- Saved data entries -
######

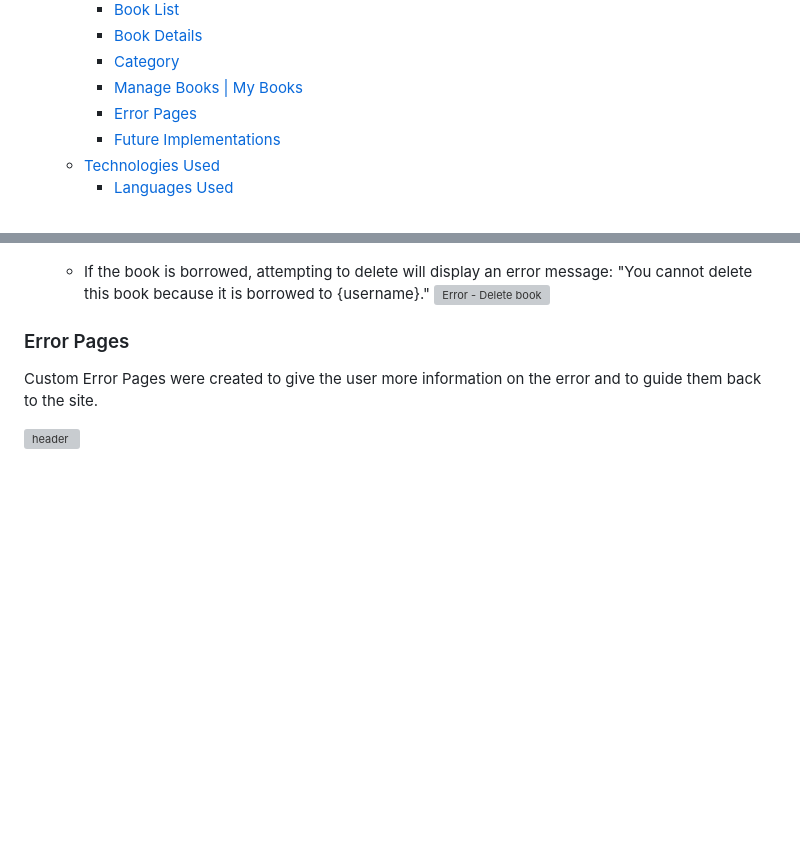
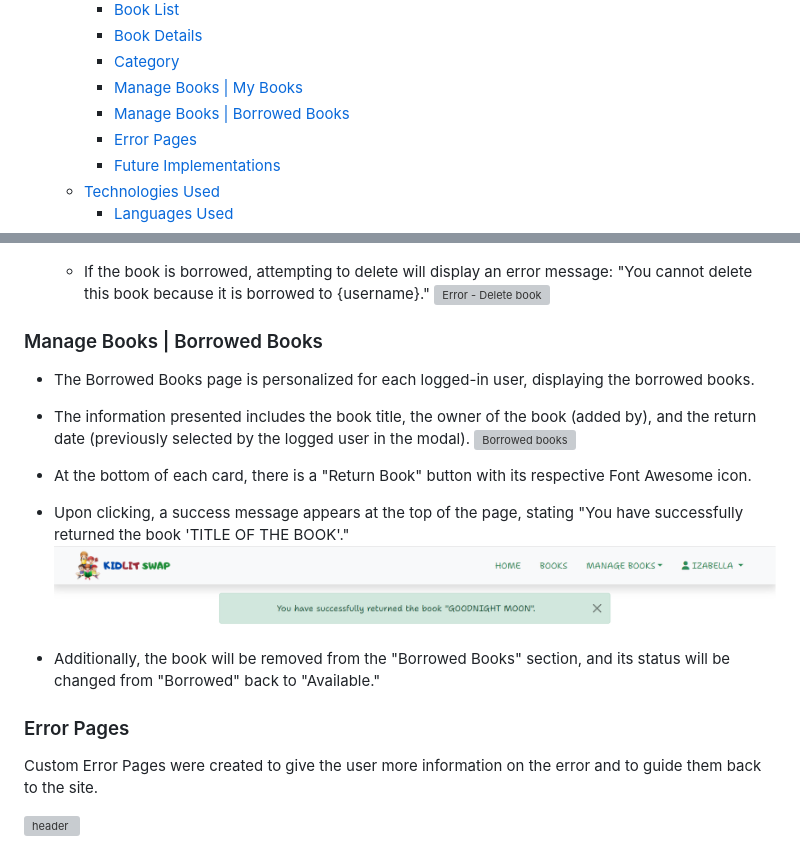
Before and after one commit to IzabellaLopes/kidlit-swap, a Markdown page: README.md, 2 parts joined by grey strips. Drawn GitHub-style; pictures changed too: documentation/readme_images/features/borrowed_books_msg.png (added); blank space fills up the shorter version; grey boxes are pictures that could not be loaded.

Commit message:
Add Borrowed Books page with images to Readme file

```diff
--- a/README.md
+++ b/README.md
@@ -53,6 +53,7 @@ Join KidLit Swap and let's make reading magical for our little ones!
     - [Book Details](#book-details)
     - [Category](#category)
     - [Manage Books | My Books](#manage-books--my-books)
+    - [Manage Books | Borrowed Books](#manage-books--borrowed-books)
     - [Error Pages](#error-pages)
     - [Future Implementations](#future-implementations)
   - [Technologies Used](#technologies-used)
@@ -524,6 +525,23 @@ The 'About' section provides a concise overview of the site's offerings, summari
   ![Error - Delete book](documentation/readme_images/features/error_delete.png)
 
 
+### Manage Books | Borrowed Books
+
+- The Borrowed Books page is personalized for each logged-in user, displaying the borrowed books.
+- The information presented includes the book title, the owner of the book (added by), and the return date (previously selected by the logged user in the modal).
+  ![Borrowed books](documentation/readme_images/features/borrowed_books.png)
+
+- At the bottom of each card, there is a "Return Book" button with its respective Font Awesome icon.
+- Upon clicking, a success message appears at the top of the page, stating "You have successfully returned the book 'TITLE OF THE BOOK'."
+  ![Success message - Borrowed books](documentation/readme_images/features/borrowed_books_msg.png)
+
+- Additionally, the book will be removed from the "Borrowed Books" section, and its status will be changed from "Borrowed" back to "Available."
+
+
+
+
+
+
 
 
 
```
Also changed, not shown: 1 other file.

######

- Problem requirements -
Set down all entries above again, exactly, without images.

- Problem solution -
Before and after one commit to IzabellaLopes/kidlit-swap, a Markdown page: README.md, 2 parts joined by grey strips. Drawn GitHub-style; pictures changed too: documentation/readme_images/features/borrowed_books_msg.png (added); blank space fills up the shorter version; grey boxes are pictures that could not be loaded.

Commit message:
Add Borrowed Books page with images to Readme file

```diff
--- a/README.md
+++ b/README.md
@@ -53,6 +53,7 @@ Join KidLit Swap and let's make reading magical for our little ones!
     - [Book Details](#book-details)
     - [Category](#category)
     - [Manage Books | My Books](#manage-books--my-books)
+    - [Manage Books | Borrowed Books](#manage-books--borrowed-books)
     - [Error Pages](#error-pages)
     - [Future Implementations](#future-implementations)
   - [Technologies Used](#technologies-used)
@@ -524,6 +525,23 @@ The 'About' section provides a concise overview of the site's offerings, summari
   ![Error - Delete book](documentation/readme_images/features/error_delete.png)
 
 
+### Manage Books | Borrowed Books
+
+- The Borrowed Books page is personalized for each logged-in user, displaying the borrowed books.
+- The information presented includes the book title, the owner of the book (added by), and the return date (previously selected by the logged user in the modal).
+  ![Borrowed books](documentation/readme_images/features/borrowed_books.png)
+
+- At the bottom of each card, there is a "Return Book" button with its respective Font Awesome icon.
+- Upon clicking, a success message appears at the top of the page, stating "You have successfully returned the book 'TITLE OF THE BOOK'."
+  ![Success message - Borrowed books](documentation/readme_images/features/borrowed_books_msg.png)
+
+- Additionally, the book will be removed from the "Borrowed Books" section, and its status will be changed from "Borrowed" back to "Available."
+
+
+
+
+
+
 
 
 
```
Also changed, not shown: 1 other file.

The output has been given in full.